I would like the number of lines in the data that contain the word "html". Please give that number alone.

___ DATA FOR THE TASK

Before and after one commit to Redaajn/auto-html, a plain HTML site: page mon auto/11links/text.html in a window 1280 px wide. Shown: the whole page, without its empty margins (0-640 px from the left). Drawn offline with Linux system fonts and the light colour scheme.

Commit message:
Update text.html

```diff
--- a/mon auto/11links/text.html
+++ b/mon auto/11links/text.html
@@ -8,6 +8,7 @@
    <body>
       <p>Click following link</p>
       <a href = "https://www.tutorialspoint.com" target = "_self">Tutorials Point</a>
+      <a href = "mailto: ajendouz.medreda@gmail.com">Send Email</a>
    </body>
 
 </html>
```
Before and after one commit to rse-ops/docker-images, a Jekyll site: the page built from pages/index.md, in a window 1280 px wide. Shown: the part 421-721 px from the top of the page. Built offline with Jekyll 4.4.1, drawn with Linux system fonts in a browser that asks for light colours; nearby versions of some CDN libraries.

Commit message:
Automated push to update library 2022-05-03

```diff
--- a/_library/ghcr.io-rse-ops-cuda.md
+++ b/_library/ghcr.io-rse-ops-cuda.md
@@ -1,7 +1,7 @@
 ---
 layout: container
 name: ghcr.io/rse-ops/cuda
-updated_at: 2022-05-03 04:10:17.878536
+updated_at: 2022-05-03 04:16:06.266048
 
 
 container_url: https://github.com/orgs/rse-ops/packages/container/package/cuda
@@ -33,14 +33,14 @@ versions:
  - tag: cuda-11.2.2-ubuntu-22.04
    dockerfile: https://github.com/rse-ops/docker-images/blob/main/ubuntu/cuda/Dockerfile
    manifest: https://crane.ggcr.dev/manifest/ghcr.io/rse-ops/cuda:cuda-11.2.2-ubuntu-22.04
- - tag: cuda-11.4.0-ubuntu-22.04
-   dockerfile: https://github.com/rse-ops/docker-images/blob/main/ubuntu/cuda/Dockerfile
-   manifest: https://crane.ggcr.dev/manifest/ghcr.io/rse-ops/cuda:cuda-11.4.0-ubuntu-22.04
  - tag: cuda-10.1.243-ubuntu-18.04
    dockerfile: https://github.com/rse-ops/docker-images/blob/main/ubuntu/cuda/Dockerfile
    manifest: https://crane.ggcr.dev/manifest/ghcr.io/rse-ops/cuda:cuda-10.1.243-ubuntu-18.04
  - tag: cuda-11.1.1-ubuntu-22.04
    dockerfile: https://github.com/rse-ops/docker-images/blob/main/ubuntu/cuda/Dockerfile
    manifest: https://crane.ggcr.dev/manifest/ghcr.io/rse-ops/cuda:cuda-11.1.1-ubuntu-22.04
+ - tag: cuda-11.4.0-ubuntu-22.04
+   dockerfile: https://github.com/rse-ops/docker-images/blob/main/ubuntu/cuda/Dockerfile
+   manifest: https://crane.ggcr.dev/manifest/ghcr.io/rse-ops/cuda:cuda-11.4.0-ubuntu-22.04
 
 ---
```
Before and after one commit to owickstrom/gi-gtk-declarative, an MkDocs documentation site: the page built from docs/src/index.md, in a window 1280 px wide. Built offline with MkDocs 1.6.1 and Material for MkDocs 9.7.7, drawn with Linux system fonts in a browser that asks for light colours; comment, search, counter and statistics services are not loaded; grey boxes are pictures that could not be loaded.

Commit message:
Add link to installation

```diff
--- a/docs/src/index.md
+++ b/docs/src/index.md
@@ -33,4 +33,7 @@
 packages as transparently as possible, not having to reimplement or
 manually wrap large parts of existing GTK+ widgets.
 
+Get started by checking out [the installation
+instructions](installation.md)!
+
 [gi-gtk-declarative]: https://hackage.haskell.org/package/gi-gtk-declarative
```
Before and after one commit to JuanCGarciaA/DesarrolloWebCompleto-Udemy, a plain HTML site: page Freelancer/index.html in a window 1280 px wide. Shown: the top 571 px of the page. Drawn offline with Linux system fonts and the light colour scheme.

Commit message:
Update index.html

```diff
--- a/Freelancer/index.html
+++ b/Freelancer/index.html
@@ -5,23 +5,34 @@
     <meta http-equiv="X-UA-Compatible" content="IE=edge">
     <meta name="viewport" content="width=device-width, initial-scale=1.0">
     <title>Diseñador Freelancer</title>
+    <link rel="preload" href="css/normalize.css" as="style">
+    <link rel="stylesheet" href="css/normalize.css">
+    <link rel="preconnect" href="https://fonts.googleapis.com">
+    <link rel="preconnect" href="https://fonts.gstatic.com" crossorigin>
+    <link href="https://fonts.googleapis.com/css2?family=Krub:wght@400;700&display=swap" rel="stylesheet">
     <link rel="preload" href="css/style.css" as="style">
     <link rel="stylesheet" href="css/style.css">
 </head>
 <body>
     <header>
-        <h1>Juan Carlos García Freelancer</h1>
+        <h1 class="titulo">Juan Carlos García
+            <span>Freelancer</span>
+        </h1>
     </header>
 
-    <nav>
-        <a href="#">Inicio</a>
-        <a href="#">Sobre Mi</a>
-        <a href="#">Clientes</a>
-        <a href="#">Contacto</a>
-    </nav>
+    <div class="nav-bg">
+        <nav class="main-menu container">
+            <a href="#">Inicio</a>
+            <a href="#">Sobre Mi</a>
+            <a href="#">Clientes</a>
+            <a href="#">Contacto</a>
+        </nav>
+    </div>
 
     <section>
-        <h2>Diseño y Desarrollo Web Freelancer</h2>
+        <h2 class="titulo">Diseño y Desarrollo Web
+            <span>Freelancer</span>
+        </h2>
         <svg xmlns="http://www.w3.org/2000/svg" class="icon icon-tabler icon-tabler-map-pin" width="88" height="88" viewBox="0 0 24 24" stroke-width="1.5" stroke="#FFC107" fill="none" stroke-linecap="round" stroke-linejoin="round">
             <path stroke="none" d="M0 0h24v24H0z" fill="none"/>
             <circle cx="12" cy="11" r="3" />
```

______

● YOUR SOLUTION:
9